African colonialism is replete with stories of mass death and horrific acts of violence committed in the name of European imperialism. The Congo Free State history is not unique in that regard, but it is one of the worst lesser-known genocides in history. The Congo Free State was formed in 1885 after Belgian King Leopold II, one of the cruelest leaders in history, convinced his European peers that he should be in charge of a territory over 70 times the size of his own country. Leopold promised that he would civilize the Congo while also exploiting its natural resources and trading with the region.
However, the civilization that Leopold had in mind was a grotesque vision that ended in human tragedy.
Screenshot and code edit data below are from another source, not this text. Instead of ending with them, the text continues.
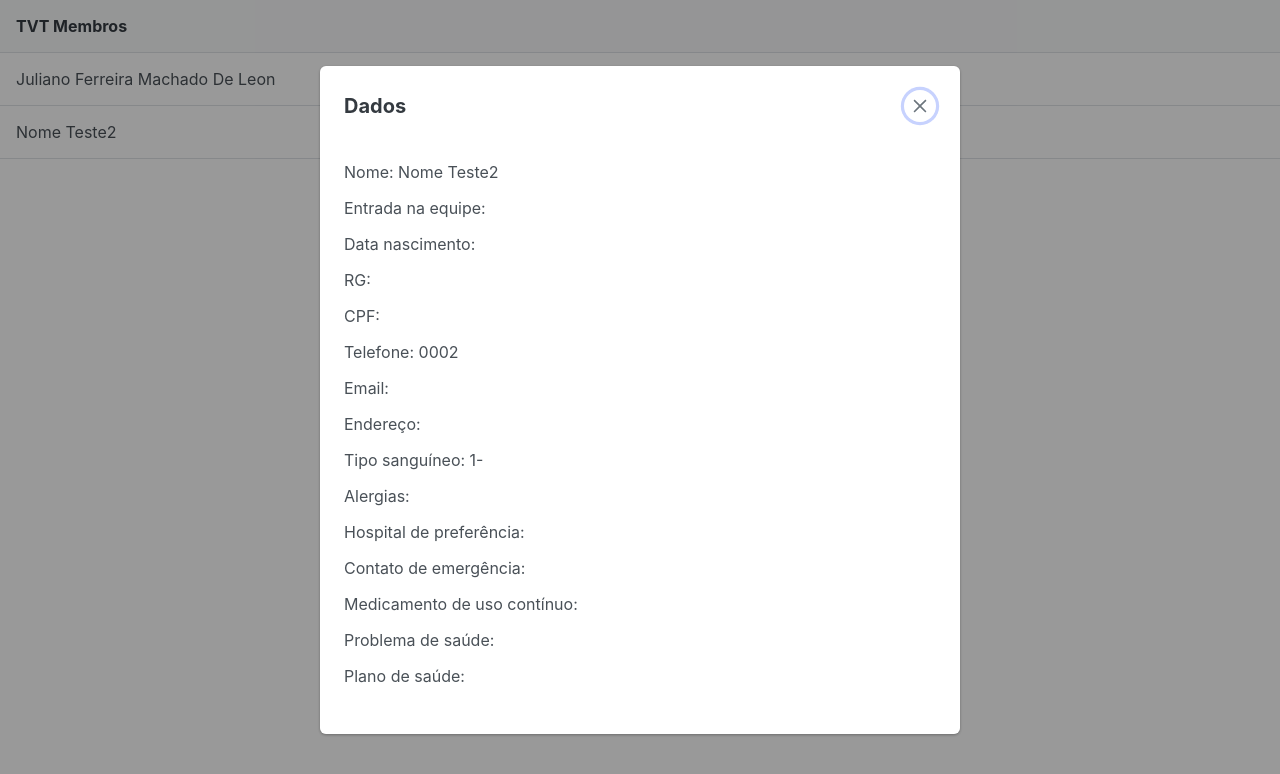
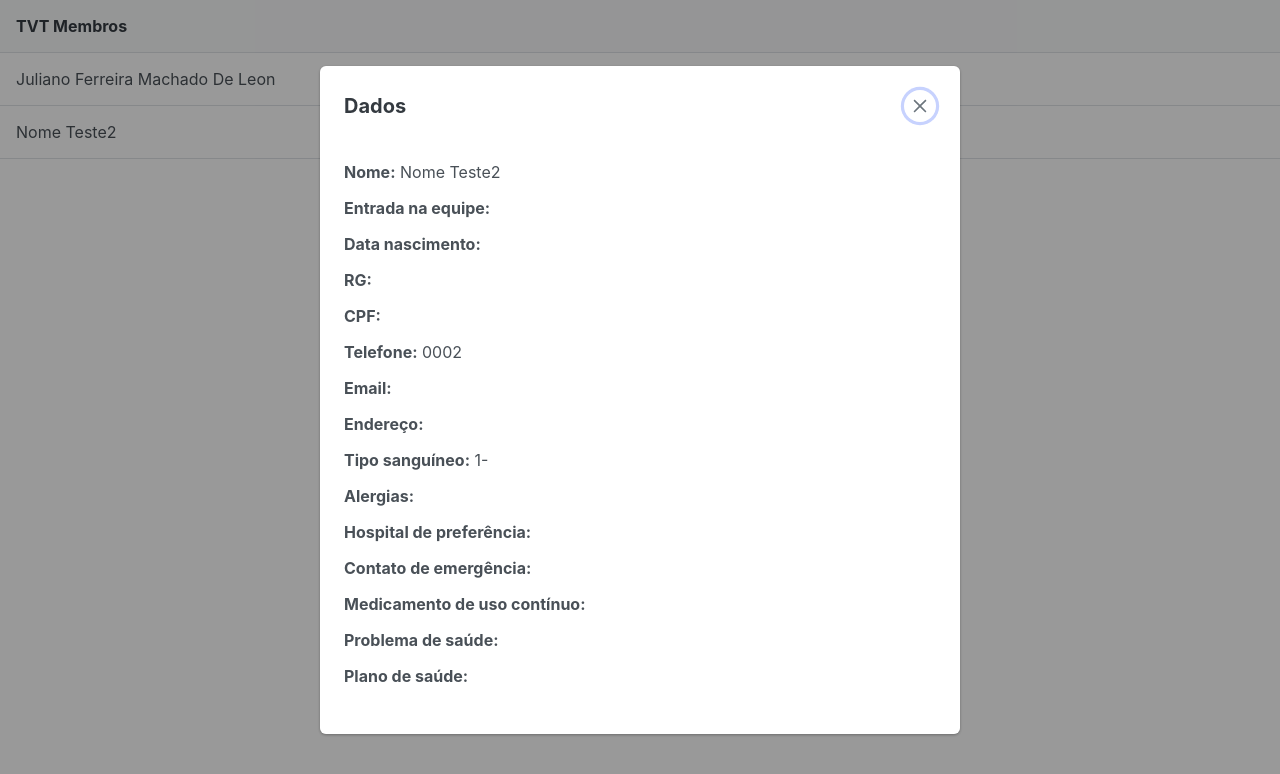
Before and after one commit to ldorosario/tvt-app, a React (Create React App) app: page / in a window 1280 px wide. Both pictures are taken after a click on the element "Nome Teste2". Shown: the top 774 px of the page. Built offline with nearby package versions, Linux system fonts and the light colour scheme.

Commit message:
Update dataTable.tsx (#8)
* Update dataTable.tsx

* Update dataTable.tsx

```diff
--- a/src/component/dataTable/dataTable.tsx
+++ b/src/component/dataTable/dataTable.tsx
@@ -27,65 +27,65 @@ export default function Table() {
       </DataTable>
             <Dialog header="Dados" visible={visible} style={{ width: '50vw' }} onHide={() => setVisible(false)}>
                 <p className="m-0">
-                Nome: {membroSelecionado.nome}
+                <b>Nome:</b> {membroSelecionado.nome}
 
                 </p>
                 <p className="m-0">
 
-                 Entrada na equipe:{membroSelecionado.dados?.entradaEquipe}
+                 <b>Entrada na equipe:</b> {membroSelecionado.dados?.entradaEquipe}
 
                 </p>
                 <p className="m-0">
 
-                  Data nascimento:{membroSelecionado.dados?.dataNascimento}
+                  <b> Data nascimento:</b> {membroSelecionado.dados?.dataNascimento}
                 </p>
                 <p className="m-0">
 
-                  RG: {membroSelecionado.dados?.rg}
+                 <b> RG:</b> {membroSelecionado.dados?.rg}
                 </p>
                 <p className="m-0">
 
-                CPF: {membroSelecionado.dados?.cpf}
+                <b> CPF:</b> {membroSelecionado.dados?.cpf}
                 </p>
                 <p className="m-0">
 
-                  Telefone: {membroSelecionado.dados?.telefone}
+                 <b> Telefone:</b> {membroSelecionado.dados?.telefone}
                 </p>
                 <p className="m-0">
 
-                  Email: {membroSelecionado.dados?.email}
+                 <b> Email:</b> {membroSelecionado.dados?.email}
                 </p>
                 <p className="m-0">
 
-                  Endereço: {membroSelecionado.dados?.endereco}
+                 <b> Endereço:</b> {membroSelecionado.dados?.endereco}
                 </p>
                 <p className="m-0">
 
-                  Tipo sanguíneo: {membroSelecionado.dados?.tipoSangue}
+                <b> Tipo sanguíneo:</b> {membroSelecionado.dados?.tipoSangue}
                 </p>
                   <p className="m-0">
 
-                  Alergias: {membroSelecionado.dados?.alergias}
+                <b> Alergias:</b> {membroSelecionado.dados?.alergias}
                 </p>
                 <p className="m-0">
 
-                  Hospital de preferência: {membroSelecionado.dados?.hospitalPreferencia}
+                 <b> Hospital de preferência:</b> {membroSelecionado.dados?.hospitalPreferencia}
                 </p>
                 <p className="m-0">
 
-                  Contato de emergência: {membroSelecionado.dados?.contatoEmergencia}
+                 <b> Contato de emergência:</b> {membroSelecionado.dados?.contatoEmergencia}
                 </p>
                 <p className="m-0">
 
-                  Medicamento de uso contínuo: {membroSelecionado.dados?.medicamentoUsoCont}
+                 <b> Medicamento de uso contínuo:</b> {membroSelecionado.dados?.medicamentoUsoCont}
                 </p>
                 <p className="m-0">
 
-                  Problema de saúde: {membroSelecionado.dados?.problemaSaude}
+                 <b> Problema de saúde:</b> {membroSelecionado.dados?.problemaSaude}
                 </p>
                 <p className="m-0">
 
-                  Plano de saúde: {membroSelecionado.dados?.planoSaude}
+                 <b> Plano de saúde:</b> {membroSelecionado.dados?.planoSaude}
                 </p>
             </Dialog>
     </div>
```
The Europeans forced the Africans to work without pay, justifying their actions by saying that the labor was in exchange for civilizing the natives. Far from creating the trappings of what was considered civilized, the modern world committed atrocities against the people living in the Congo that lasted for nearly 25 years. The result was mass murder, kidnappings, and genocide on an unimaginable scale.
The Congo Free State Was Created Without The Actual, Informed Consent Of The People Of The Congo
The Congo Free State was founded under the claim of colonialism, an arrangement where a stronger country imposes itself on a weaker one for economic and political gain. King Leopold II of Belgium sent British explorer Henry Morton Stanley to the Congo to create treaties with the rulers of the region. From 1879 to 1884, Stanley made over 400 treaties with many of the rulers, who were illiterate. He brought these documents back to Leopold, who then doctored them to achieve his purposes.
The Congo Free State was officially founded when the Berlin West Africa Conference of 1884-85 sanctioned the formation of the state with Leopold as its ruler. There was no period of time when the people he had sovereignty over elected him. Leopold also never visited the Congo.
Soldiers Had To Prove Their Kills With Severed Hands And Decapitated Heads
A boom in the rubber industry in the 1890s gave birth to gruesome practices in the Congo Free State. Out of greed, King Leopold imposed higher and higher quotas of wild rubber to be gathered throughout the villages in the country. If a village failed to meet the quota, some of its members were taken away and shot. Other times, Leopold's army would take women as hostages to "encourage" men to fil the rubber quotas even faster. Because of the death and cruelty associated with the profitable resource, it became known as "red rubber."
Leopold was in the business of making money. Because bullets cost money, he imposed strict rules about the use of ammunition. Soldiers had to prove that they were shooting to kill humans and not just wasting their bullets. They were required to bring a severed head as proof that they had killed someone. Oftentimes, soldiers would cut off the hands of their victims to show that their ammunition was used to catch fleeing villagers.
Villages Were Brutally Slaughtered If The Rubber They Offered Was Not The Best
Even when villages met the rubber quotas, they were sometimes still punished. In 1896, the town of Bandakea Wijiko was massacred because the rubber they collected was deemed to be less than perfect. Congo State soldiers went into the village and killed 50 of its inhabitants, taking 28 people as prisoners. Every one of the dead bodies had its right hand chopped off by the soldiers.
A Legendary Explorer's Legacy Became Dark Through His Association With Leopold
Henry Morton Stanley is known for exploring Africa through various expeditions. His stories and journeys "enthralled the public," with figures like Mark Twain commenting:
"When I contrast what I have achieved in my measurably brief life with what [Stanley] has achieved in his possibly briefer one, the effect is to sweep utterly away the ten-story edifice of my own self-appreciation and leave nothing behind but the cellar."
By 1887, Stanley was on his third expedition to Africa, which was ordered by King Leopold II. At some point, Stanley and a few other men pushed ahead, leaving a group of others behind. The men left behind were slowly bringing up the rear and committing horrifying atrocities along the way. They were accused of rape, starving their African workers, beating locals, buying women, and shooting people for minor crimes. Stanley's reputation and popularity steadily began plummeting into darkness over the next century as he was criticized for his association with Leopold and colonialism.